– Written by Sabrina, Easton’s Mom
“We call Henry our miracle baby. We had 2 babies within 13 months so we decided we would wait awhile before growing our family. However, Henry was destined to be our baby and had his own timing despite our plan. So 16 months after our second child, we were blessed with little Henry. Our home was wild with 3 under the age of 3, but Henry added so much joy to our family and still does.
He is the sweetest snuggler and loves to give and receive affection. He has also earned the name Hurricane Henry because he is very strong, determined and has no fear of heights, speed or the word “no”… it’s quite terrifying to this mom but he likes to push the limits. He has mastered riding his bike and scooter and can run and jump like we can’t believe.
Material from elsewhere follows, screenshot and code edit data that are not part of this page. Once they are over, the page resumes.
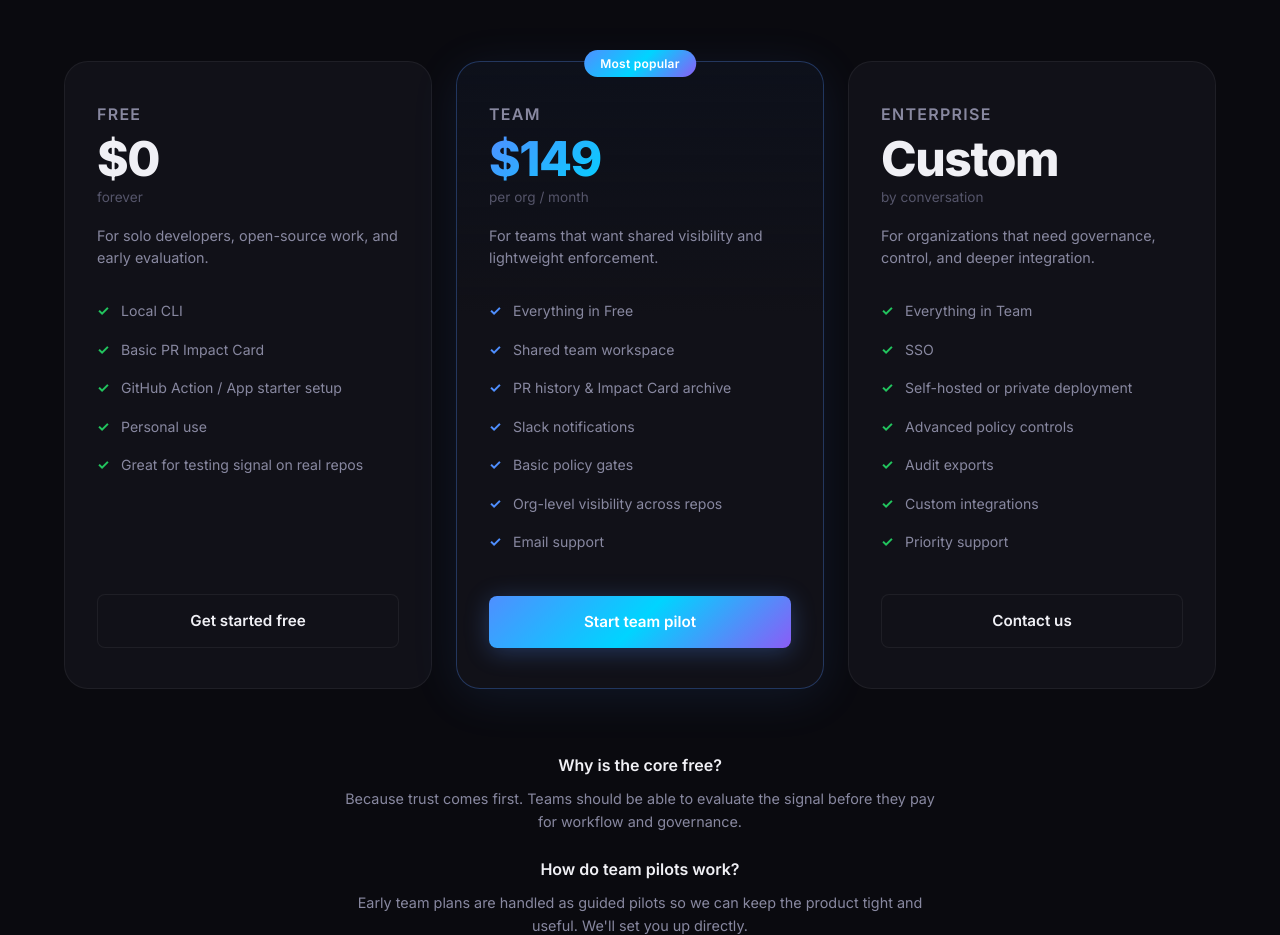
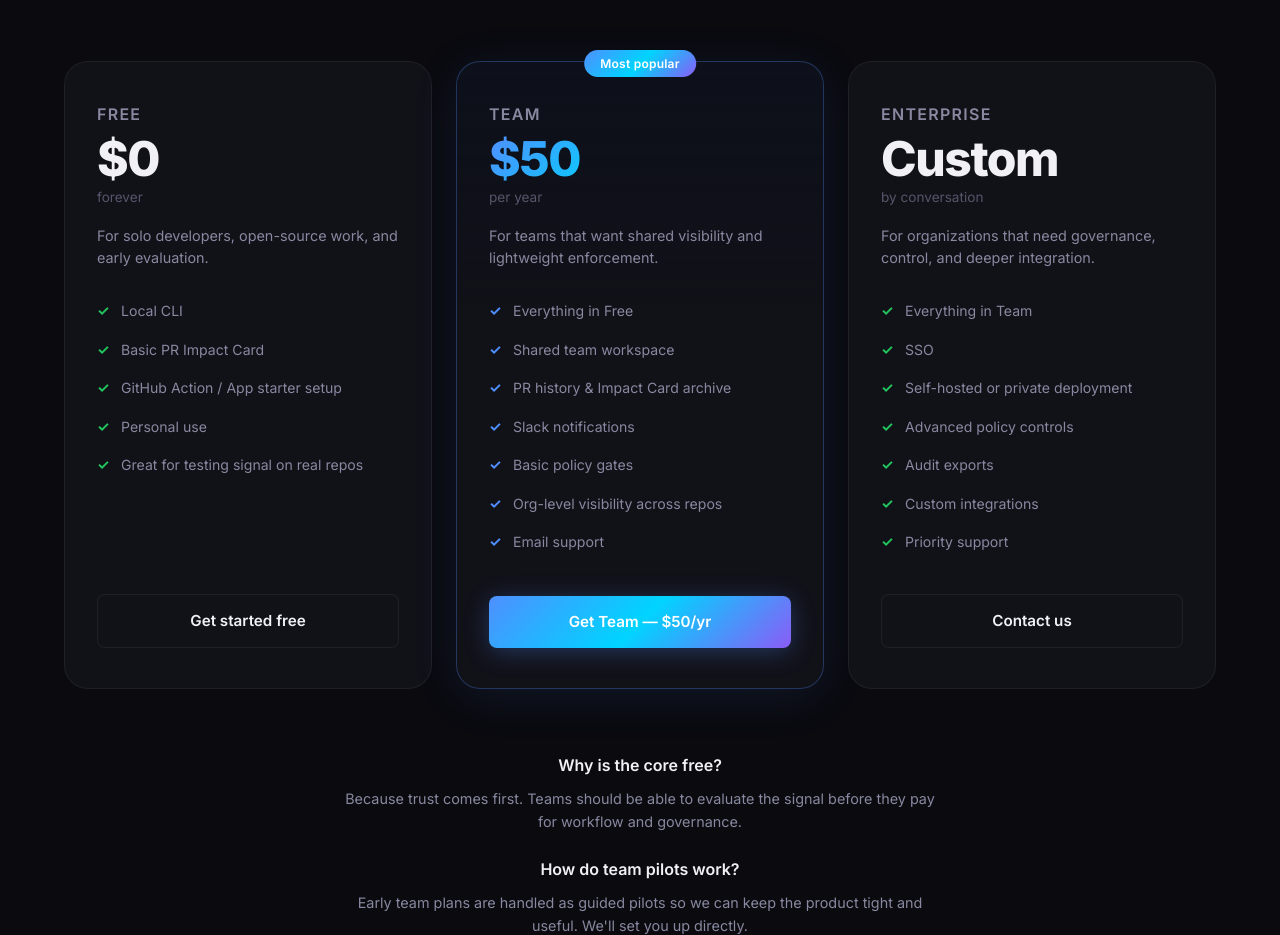
Before and after one commit to atlas-with-iris/ChangeLens, a website: page docs/index.html in a window 1280 px wide. Shown: the part 4523-5458 px from the top of the page. Drawn offline with Linux system fonts and the light colour scheme.

Commit message:
Update pricing: Team tier /yr with Stripe payment link

```diff
--- a/docs/index.html
+++ b/docs/index.html
@@ -233,8 +233,8 @@
         <div class="price-card featured">
           <div class="price-badge">Most popular</div>
           <div class="price-tier">Team</div>
-          <div class="price-amount">$149</div>
-          <div class="price-period">per org / month</div>
+          <div class="price-amount">$50</div>
+          <div class="price-period">per year</div>
           <p class="price-desc">For teams that want shared visibility and lightweight enforcement.</p>
           <ul class="price-features">
             <li>Everything in Free</li>
@@ -245,7 +245,7 @@
             <li>Org-level visibility across repos</li>
             <li>Email support</li>
           </ul>
-          <a href="mailto:jordanmstepp@gmail.com?subject=ChangeLens Team Pilot&body=We'd like to start a team pilot for ChangeLens." class="btn btn-primary">Start team pilot</a>
+          <a href="https://buy.stripe.com/bJe00b3bed146fr8S91Nu00" class="btn btn-primary" target="_blank">Get Team — $50/yr</a>
         </div>
 
         <!-- ENTERPRISE -->
```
He is so fun to watch and has the most vibrant smile when he conquers the next challenge.
Henry passed his newborn hearing screening so we were not aware of his hearing loss until about 7 months ago. He was very vocal and always talking but we had a very hard time making out what he was saying. My husband had an intuition that something may be off, so at school drop off he mentioned it to the teachers who agreed with his concern, as did Henry’s pediatrician. They did testing in their office and then referred us to an audiologist.
The tests there came back inconclusive, they did not specialize in children, but they still recommended we go for further testing. I called to get an appointment at a place they recommended and was told they did not accept our insurance and did not have any other place to suggest in Tulsa. I called the audiologist back where we had started and told her we didn’t know what we were going to do. I mentioned we had an upcoming move to Oklahoma City and she strongly urged me to call Hearts for Hearing.
I called right away and had the most wonderful conversation with one of the employees. Among the confusion and heartache of what we were facing, she made me feel so comfortable and welcome. I could not wait to get in to meet the staff. I believe everything happens for a reason and moving to OKC was a big change for our family, but if it weren’t for the move we wouldn’t be at such an amazing facility and Henry may not be excelling at his speech and socialization like he is today.
We are beyond proud of our miracle baby and cannot wait to watch him soar at every challenge that lies ahead. We are beyond blessed that he gets to be a part of the Hearts for Hearing Preschool Program.”
– Emily Lyon (Henry’s Mom)
To make a donation to help more children like Henry who have hearing loss, click here.
“Dr. Magann Faivre explained about new technology and techniques that are available so that I easily could understand them. She was kind, compassionate and very thorough in inspecting my hearing aids and in her testing. She is an asset to your organization. I will highly recommend Hearts for Hearing to my friends.”